Burnet Road: If we do the long-term work on Burnet Road, morning delays at intersections would decrease 11% and afternoon rush hour delays would go down 27%. Comparative data is not yet available.
Airport Boulevard: If we do the long-term projects in the Smart Corridor plan, delays at intersections during your morning commute would decrease 10%; if we do nothing, delays will increase 40%.
In evening rush hour, wait times at intersections would decrease 20%; if we do nothing, wait times at those same intersections will increase 40%.
Tumlin Report: Fix the corridors
To fix all of Austin’s mobility problems would cost $8.5 billion. The Smart Corridor plan is where we begin. Jeffrey Tumlim‘s report to the Austin Transportation Department says one of our biggest priorities as a city should be improving our corridors.
“Austin has a problem of success. Austin is a thriving city, and its success has resulted in severe traffic congestion,” wrote Tumlin. “Austin’s current success threatens its future.”
Among the eight priorities Tumlin identified was “implement corridor plans with a focus on walkability.”
“The City of Austin has invested great effort in developing several thoughtful corridor and special district plans. … These plans and others establish Austin’s forward-thinking planning, and they are already positively impacting the urban landscape.”
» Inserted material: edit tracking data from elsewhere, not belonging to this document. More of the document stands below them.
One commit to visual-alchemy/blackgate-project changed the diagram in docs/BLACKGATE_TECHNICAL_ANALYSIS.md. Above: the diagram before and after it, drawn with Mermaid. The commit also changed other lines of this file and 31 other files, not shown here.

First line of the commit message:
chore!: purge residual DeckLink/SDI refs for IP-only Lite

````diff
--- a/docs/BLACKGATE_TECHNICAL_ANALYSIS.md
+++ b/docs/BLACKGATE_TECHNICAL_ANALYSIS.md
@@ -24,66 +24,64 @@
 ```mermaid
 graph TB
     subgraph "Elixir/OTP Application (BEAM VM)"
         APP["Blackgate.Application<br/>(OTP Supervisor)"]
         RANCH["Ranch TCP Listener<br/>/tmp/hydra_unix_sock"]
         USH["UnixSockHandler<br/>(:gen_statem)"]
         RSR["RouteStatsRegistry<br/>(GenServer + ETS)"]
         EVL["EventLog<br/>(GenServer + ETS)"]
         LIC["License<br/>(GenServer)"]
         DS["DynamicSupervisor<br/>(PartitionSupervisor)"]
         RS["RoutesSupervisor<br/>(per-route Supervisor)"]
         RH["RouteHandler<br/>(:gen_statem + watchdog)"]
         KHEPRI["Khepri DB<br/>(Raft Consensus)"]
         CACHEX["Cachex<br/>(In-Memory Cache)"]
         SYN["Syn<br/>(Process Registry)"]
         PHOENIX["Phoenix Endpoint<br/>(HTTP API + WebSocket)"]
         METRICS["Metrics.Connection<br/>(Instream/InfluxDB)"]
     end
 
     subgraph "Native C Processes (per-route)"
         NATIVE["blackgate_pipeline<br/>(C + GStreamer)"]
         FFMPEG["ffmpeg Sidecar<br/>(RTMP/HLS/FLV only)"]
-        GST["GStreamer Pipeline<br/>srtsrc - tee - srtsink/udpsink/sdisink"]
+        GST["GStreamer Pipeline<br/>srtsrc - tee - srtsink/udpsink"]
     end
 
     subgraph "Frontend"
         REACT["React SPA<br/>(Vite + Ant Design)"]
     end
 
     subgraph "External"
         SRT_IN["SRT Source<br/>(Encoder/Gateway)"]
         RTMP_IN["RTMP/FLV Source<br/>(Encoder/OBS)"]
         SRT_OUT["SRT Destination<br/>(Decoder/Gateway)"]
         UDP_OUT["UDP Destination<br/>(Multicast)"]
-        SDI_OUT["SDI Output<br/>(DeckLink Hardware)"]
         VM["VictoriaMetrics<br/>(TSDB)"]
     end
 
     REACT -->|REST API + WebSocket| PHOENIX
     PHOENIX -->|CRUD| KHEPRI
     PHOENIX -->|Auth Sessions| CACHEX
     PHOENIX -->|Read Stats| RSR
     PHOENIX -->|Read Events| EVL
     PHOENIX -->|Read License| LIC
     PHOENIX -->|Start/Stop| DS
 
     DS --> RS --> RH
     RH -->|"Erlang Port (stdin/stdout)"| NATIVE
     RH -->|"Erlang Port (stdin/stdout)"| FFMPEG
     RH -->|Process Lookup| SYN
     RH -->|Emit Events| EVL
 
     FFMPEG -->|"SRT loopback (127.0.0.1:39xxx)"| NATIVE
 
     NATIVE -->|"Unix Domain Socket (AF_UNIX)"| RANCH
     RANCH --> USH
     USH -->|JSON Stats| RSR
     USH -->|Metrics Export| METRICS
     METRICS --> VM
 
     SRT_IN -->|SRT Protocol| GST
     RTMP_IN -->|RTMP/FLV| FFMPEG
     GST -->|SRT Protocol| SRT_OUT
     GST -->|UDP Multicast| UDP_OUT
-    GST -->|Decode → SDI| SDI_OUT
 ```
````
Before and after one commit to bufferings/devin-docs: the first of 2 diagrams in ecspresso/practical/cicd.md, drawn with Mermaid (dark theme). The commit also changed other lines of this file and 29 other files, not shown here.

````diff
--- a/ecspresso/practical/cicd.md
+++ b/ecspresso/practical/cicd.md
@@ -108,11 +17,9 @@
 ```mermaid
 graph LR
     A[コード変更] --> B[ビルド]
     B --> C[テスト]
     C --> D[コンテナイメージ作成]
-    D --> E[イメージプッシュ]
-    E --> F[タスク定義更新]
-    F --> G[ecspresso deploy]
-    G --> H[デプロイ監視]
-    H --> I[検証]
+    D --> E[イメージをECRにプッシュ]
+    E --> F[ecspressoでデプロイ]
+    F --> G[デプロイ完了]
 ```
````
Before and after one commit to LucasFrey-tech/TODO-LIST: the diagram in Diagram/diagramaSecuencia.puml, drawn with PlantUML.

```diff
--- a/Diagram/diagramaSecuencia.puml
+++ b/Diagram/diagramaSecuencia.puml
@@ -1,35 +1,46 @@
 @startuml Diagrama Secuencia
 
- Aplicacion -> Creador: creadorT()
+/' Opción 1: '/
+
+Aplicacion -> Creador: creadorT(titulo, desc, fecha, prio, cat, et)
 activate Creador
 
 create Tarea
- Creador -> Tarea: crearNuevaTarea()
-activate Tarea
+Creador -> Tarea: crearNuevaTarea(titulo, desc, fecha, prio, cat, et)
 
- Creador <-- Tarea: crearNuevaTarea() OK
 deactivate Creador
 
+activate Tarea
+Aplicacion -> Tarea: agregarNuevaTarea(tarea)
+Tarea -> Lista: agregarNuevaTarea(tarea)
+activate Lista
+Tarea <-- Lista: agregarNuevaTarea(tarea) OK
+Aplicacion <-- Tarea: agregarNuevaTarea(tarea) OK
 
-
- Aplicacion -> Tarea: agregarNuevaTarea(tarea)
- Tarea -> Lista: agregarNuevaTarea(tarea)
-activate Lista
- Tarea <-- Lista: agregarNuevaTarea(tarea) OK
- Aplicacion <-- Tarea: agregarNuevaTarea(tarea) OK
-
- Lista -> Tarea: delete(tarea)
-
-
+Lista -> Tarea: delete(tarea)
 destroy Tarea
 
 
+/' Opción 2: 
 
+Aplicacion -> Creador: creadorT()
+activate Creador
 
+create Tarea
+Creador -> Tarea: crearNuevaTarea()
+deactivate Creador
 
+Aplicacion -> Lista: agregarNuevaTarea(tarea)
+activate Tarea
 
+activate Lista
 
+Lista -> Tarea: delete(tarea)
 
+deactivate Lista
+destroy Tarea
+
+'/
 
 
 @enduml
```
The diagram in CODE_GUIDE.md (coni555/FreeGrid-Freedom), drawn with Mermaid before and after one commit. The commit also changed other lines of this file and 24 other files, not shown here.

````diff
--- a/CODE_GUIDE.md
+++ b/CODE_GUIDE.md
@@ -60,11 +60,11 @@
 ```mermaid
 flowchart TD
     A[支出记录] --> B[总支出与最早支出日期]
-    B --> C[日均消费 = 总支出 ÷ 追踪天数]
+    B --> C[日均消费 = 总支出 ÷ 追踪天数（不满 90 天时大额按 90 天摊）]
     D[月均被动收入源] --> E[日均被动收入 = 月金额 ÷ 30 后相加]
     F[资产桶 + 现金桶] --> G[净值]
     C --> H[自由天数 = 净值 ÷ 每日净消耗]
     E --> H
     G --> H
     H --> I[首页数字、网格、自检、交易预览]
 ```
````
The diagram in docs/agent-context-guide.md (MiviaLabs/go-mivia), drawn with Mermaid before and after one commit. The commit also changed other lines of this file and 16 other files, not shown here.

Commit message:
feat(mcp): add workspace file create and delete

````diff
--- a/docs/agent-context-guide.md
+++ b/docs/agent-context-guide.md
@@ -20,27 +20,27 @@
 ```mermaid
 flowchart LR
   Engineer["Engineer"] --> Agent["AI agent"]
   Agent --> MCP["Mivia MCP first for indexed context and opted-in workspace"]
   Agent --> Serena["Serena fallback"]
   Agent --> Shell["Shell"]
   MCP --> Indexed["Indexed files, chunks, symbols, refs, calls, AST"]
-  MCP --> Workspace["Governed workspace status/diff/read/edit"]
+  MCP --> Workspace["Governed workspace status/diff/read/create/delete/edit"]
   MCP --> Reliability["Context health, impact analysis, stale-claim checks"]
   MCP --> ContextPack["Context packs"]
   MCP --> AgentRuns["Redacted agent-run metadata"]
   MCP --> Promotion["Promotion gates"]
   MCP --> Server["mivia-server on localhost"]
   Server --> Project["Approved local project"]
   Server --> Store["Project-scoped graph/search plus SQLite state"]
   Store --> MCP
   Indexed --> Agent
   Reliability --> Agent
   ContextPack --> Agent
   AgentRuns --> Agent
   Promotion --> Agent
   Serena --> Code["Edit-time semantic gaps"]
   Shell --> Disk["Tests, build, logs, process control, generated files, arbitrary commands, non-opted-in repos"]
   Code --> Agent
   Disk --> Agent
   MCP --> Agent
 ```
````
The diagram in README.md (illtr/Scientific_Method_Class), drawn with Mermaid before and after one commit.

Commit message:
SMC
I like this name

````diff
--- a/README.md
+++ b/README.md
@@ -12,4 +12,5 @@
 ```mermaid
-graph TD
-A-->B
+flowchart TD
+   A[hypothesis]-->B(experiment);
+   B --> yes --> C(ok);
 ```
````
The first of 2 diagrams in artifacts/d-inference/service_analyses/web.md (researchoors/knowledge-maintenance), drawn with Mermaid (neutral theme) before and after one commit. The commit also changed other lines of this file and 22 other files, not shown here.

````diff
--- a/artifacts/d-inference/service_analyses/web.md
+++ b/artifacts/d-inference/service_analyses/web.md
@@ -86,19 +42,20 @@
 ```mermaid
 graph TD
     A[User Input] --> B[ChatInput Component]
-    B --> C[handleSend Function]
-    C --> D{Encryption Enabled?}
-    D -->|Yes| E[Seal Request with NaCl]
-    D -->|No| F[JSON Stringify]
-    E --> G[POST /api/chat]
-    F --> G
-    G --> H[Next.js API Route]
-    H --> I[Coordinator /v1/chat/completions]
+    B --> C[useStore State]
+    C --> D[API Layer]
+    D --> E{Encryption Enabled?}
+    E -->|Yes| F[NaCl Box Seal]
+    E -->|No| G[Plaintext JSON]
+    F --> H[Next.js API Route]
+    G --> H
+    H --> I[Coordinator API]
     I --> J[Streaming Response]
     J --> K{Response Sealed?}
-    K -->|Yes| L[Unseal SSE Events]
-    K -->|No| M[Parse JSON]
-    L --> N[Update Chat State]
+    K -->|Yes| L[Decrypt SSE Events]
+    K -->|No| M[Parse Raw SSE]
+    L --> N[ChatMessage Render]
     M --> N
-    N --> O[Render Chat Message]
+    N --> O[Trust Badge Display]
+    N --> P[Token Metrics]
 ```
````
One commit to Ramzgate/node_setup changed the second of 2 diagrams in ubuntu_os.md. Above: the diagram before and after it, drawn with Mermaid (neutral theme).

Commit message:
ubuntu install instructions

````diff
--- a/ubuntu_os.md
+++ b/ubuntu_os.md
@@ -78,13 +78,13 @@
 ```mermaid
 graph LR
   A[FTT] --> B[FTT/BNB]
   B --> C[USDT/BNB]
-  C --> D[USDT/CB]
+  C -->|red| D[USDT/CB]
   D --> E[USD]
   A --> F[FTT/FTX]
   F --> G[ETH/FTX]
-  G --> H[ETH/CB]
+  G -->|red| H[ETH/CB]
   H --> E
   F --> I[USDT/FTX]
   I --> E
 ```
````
We paid millions of dollars to develop these corridor plans, and right now they’re sitting on a shelf — literally. It’s time to take them down and get to work.